Q. You're cutting 35,000 jobs over three years related to your purchase of Merrill Lynch and the weakening economy. Where are you in that process?
We're early into it. We hope to get about 45 percent of the cost saves this year, so we're close to having a fourth of it done.
Q. Does that mean you're about a fourth of the way through the job cuts?
That's right.

Q. We hear from people who say they were laid off or their colleagues were laid off without any warning, that they had to pack up their things immediately. Is there a better way to do the layoffs, or is there anything you would tell those employees?

Well, you'd have to know the individual situation, but there are issues of access to customer information and other privileged information. Once you tell somebody they've lost their job, you have to relieve that access. But again, there's no intent to do anything other than to make it the least impactful to the associate. We know it's devastating, and nobody finds it anything but that.
Q. Do you have a timetable for [retiring]?
Well, I'm going back to (my goal of the bank earning annually) $30 billion after tax.
Q. How soon can you meet that?
I would think that 2011 could be the year that you have a shot at doing that.

Q. Are there any changes you would make to TARP now to make it more useful?
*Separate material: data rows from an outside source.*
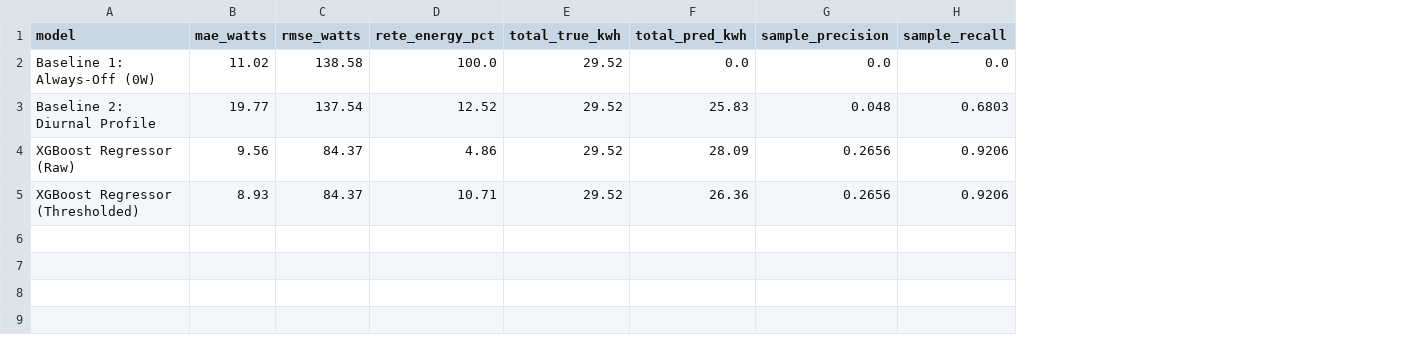
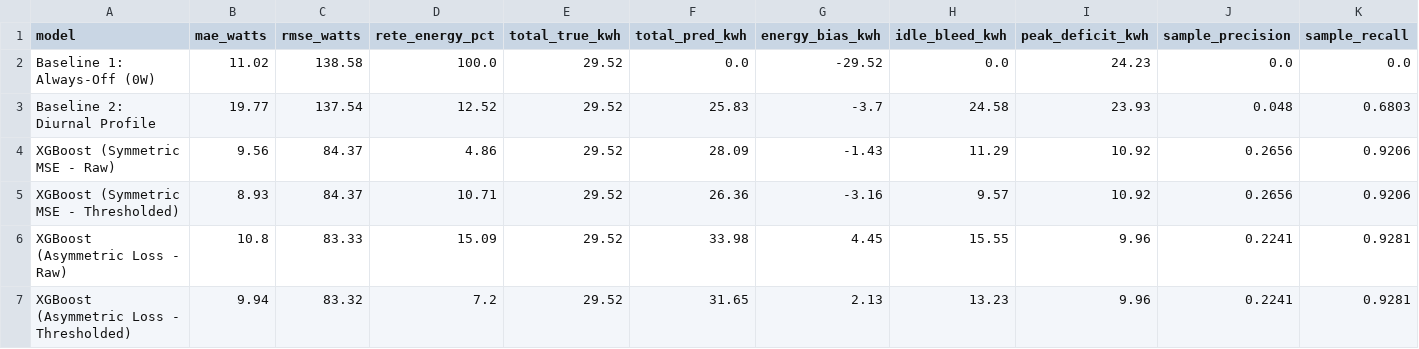
Before and after one commit to nooblancer/flock_ds, a CSV file: outputs/tables/nilm_model_metrics.csv, drawn as a sheet; only a part is shown; rows hold the shown columns only; the diff names each change by its address in the sheet, - before the commit and + after, or states it on an @@ line.

Commit message:
fix(nilm): implement asymmetric loss to resolve thresholding paradox and residual cancellation

```diff
--- a/outputs/tables/nilm_model_metrics.csv
+++ b/outputs/tables/nilm_model_metrics.csv
+column G (energy_bias_kwh), rows 2-5: -29.52 | -3.7 | -1.43 | -3.16
+column H (idle_bleed_kwh), rows 2-5: 0.0 | 24.58 | 11.29 | 9.57
+column I (peak_deficit_kwh), rows 2-5: 24.23 | 23.93 | 10.92 | 10.92
-A4 (model): XGBoost Regressor (Raw)
+A4 (model): XGBoost (Symmetric MSE - Raw)
-A5 (model): XGBoost Regressor (Thresholded)
+A5 (model): XGBoost (Symmetric MSE - Thresholded)
+row 6: XGBoost (Asymmetric Loss - Raw) | 10.8 | 83.33 | 15.09 | 29.52 | 33.98 | 4.45 | 15.55 | 9.96 | 0.2241 | 0.9281
+row 7: XGBoost (Asymmetric Loss - Thresholded) | 9.94 | 83.32 | 7.2 | 29.52 | 31.65 | 2.13 | 13.23 | 9.96 | 0.2241 | 0.9281
```
Also changed, not shown: 7 other files.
No. I want to make it more useful by not having it.

Q. What are you doing to try to boost morale?
We've tried to communicate as frequently as possible, so virtually every week I put something on (the Intranet) to talk about the current environment. And then secondly I get out quite a bit to do town halls, and we encourage other leaders to do the same, so we are out talking to our people as much as we can. I was doing that last week, then I'll be out all next week doing the same thing.
Q. Any regrets on how the John Thain situation played out?
Well, my experience has been, things turn out for the best over time.
Q. Vikram Pandit at Citigroup did the symbolic gesture of saying he'd work for $1 a year. Is that something you've thought about?
No. But I've said before that I didn't make $800 million selling my hedge fund to the company, so I'm a different category from Vikram.
Q. What do you say to shareholders who are distressed over the drop in the share price and the big cuts in the dividend?
The drop in the dividend is something that I resisted for quite some time, because I knew that many of our stockholders had relied on it. It was one of the most difficult things that I've ever had to do. But at the end of the day, it was frankly the only thing we could do given the circumstances. Virtually every other major bank in the country (has done the same thing).
I'm as disturbed as anybody about the decline in the stock, since virtually all my net worth is tied up in it.